Resource nationalism is on the rise. As commodity prices climb, governments are clamoring for a bigger piece of the pie. Chile is the latest country to exert greater control over key resources. This week, President Gabriel Boric unveiled plans to nationalize the country’s vast lithium industry.
The plan, which still needs to be approved by lawmakers, will not affect existing lithium mining contracts. These are organized by two companies, Albemarle and Sociedad Quimica y Minera de Chile, or SQM. Shares of both fell heavily in response. Future contracts will be issued only in the form of public-private partnerships, with the state having majority control.

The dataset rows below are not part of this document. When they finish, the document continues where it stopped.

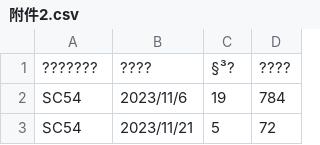
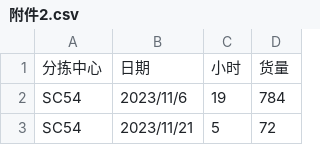
Before and after one commit to YinMo19/Mathor_cup_2024, a CSV file: 附件/附件2.csv, drawn as a sheet; only a part is shown; removed rows and columns are numbered as before the commit, all else as after; the diff names each change by its address in the sheet, - before the commit and + after, or states it on an @@ line.

```diff
--- a/附件/附件2.csv
+++ b/附件/附件2.csv
-row 1: ??????? | ???? | §³? | ????
+row 1: 分拣中心 | 日期 | 小时 | 货量
```
Also changed, not shown: 11 other files.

Borik must tread carefully, lest he run the risk of killing Chile’s golden goose. The country has the world’s third largest lithium reserves of about 11 million tonnes, after Bolivia and Argentina. SQM claims that under the current arrangement it already pays two-thirds of its gross profits to the Chilean government.
Lithium is a key component in the batteries that power electric vehicles. Weak demand for EVs in China has caused prices to fall nearly 70 percent from their November highs. But Borik is betting longer-term demand trends will provide the necessary leverage to retain foreign investors despite new government demands.
It’s a gamble. Albemarle and SQM are publicly listed companies that answer to their shareholders. Chile has been receptive to foreign investment in the past. This decision casts some doubt on that legacy. If the country makes contracts too expensive or difficult to operate, it risks losing out to other lithium-rich countries such as Australia.
State-owned companies in South America do not have the best record in managing natural resources. But more changes may be coming. One major concern is how the change in lithium policy will affect sentiment in the large copper mining industry, which accounts for more than half of Chile’s exports.
Lex recommends the FT’s Due Diligence newsletter, a curated briefing on the world of mergers and acquisitions. Click Here to sign up.